The article in the Daily Mail is about as substance free as you can produce – it starts off with the usual doom claptrap: “a sleeping super-volcano in Germany is showing worrying signs of waking up.” Now, you have to look carefully for what their supposed signs are – all two of them.
1. "This monster erupts every 10 to 12,000 years and last went off 12,900 years ago, so it could blow at any time.” No source for this recurrence interval and we all know that using poorly constrained recurrence intervals like we have at Laacher See is no way to say a volcano is (ugh) “due for an eruption”.
2. “Volcanologists believe that the Laacher See volcano is still active as carbon dioxide is bubbling up to the lake’s surface, which indicates that the magma chamber below is ‘degassing’.” Which, of course, Laacher See has been doing for centuries. There are stories of monks dying from asphyxiation due to carbon dioxide hundreds of years ago. I personally saw carbon dioxide bubbling when I was at the Laacher See 5 years ago.
This is the volcanic equivalent of the Daily Mail going out and saying “Massive hurricane to hit London?” because they looked out the window and saw a cloud. Irresponsible, lazy journalism at its finest.
Sarah Simpson, writing for Discovery News, said the Mail's:
sensational assertion is based on nothing more than a sparse smattering of old facts that sound tantalizingly apocalyptic when you string them together. Read the full story, and you'll find no mention of new science, no expert named...
The Daily Mail story, in stark contrast, is a catchy idea whipped out of thin air.
But Erik says we should be prepared for more such articles as it is 'clearly pandering to the 2012 Apocalypse crowd'.
A complaint was made to the PCC about the Mail's article:
The complainant considered the assertion that the volcano was about to erupt had not been supported by sufficient evidence or expert opinions.
And a few days ago, the PCC published the result:
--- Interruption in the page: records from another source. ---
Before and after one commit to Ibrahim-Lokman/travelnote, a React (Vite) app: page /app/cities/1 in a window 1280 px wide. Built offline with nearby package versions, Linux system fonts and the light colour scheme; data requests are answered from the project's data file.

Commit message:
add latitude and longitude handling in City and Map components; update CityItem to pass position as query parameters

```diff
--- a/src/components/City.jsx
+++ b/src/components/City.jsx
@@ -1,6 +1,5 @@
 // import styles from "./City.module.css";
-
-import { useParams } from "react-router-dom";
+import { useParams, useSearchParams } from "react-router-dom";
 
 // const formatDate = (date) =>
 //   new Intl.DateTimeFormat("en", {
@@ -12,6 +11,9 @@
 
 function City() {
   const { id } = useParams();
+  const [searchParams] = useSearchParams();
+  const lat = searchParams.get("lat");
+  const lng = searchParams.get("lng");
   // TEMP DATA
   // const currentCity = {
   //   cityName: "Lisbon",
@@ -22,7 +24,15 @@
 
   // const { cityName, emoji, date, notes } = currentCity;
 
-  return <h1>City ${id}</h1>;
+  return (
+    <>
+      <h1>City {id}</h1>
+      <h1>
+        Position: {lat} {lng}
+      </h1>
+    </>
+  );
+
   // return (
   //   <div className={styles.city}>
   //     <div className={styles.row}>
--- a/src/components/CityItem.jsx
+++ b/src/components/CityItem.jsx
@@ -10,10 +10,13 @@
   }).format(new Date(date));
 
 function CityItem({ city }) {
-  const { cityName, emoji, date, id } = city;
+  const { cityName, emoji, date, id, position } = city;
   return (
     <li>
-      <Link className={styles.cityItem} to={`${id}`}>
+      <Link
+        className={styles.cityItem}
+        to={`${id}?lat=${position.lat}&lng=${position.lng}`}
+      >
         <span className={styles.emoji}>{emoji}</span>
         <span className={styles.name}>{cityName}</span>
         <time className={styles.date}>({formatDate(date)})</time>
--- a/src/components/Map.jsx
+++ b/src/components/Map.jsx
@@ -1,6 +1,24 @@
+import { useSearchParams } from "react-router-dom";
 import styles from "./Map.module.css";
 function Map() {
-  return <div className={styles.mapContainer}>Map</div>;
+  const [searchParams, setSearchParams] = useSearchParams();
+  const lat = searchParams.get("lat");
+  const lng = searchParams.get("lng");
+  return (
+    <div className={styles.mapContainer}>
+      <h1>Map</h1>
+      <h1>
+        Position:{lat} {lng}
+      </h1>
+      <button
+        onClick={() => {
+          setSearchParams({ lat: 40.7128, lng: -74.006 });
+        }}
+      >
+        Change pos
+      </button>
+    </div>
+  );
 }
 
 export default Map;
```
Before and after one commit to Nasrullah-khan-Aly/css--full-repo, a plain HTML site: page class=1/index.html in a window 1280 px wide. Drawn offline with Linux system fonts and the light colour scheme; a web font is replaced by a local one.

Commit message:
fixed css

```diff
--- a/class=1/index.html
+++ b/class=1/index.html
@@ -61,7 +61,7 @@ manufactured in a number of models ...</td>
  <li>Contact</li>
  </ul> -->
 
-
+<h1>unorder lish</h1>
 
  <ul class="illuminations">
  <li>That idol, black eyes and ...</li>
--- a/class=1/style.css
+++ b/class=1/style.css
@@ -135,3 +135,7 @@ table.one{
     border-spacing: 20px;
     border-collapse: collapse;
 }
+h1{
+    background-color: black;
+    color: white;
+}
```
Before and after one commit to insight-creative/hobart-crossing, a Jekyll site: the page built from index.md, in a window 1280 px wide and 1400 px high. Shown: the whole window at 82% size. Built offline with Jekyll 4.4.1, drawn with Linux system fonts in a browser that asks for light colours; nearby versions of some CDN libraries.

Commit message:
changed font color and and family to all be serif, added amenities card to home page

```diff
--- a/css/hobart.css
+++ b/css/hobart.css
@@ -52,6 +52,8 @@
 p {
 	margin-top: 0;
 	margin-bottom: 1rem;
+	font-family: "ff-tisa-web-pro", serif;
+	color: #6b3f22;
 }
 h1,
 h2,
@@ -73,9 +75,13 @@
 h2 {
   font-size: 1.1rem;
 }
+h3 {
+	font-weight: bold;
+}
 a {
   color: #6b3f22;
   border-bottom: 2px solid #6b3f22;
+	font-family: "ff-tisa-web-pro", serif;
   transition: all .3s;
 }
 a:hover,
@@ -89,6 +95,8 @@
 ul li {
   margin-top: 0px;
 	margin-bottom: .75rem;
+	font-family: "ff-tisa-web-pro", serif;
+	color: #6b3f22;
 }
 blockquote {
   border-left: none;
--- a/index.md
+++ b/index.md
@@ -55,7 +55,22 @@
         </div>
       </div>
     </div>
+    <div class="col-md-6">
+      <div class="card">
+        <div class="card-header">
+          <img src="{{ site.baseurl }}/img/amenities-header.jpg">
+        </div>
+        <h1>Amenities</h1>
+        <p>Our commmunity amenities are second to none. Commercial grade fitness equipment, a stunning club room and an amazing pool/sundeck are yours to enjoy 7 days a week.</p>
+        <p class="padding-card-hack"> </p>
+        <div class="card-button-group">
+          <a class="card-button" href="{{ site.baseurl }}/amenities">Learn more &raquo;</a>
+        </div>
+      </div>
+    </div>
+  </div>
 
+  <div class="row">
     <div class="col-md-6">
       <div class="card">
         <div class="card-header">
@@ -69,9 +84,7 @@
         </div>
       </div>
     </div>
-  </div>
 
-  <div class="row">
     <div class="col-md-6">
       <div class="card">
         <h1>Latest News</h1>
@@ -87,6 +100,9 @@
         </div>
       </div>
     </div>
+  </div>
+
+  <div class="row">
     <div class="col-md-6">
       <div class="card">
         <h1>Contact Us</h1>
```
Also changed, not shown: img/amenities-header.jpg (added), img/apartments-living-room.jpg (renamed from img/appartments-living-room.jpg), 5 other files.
The complaint was resolved when the PCC negotiated the removal of the article.
So the Mail has simply deleted the article, without providing any explanation.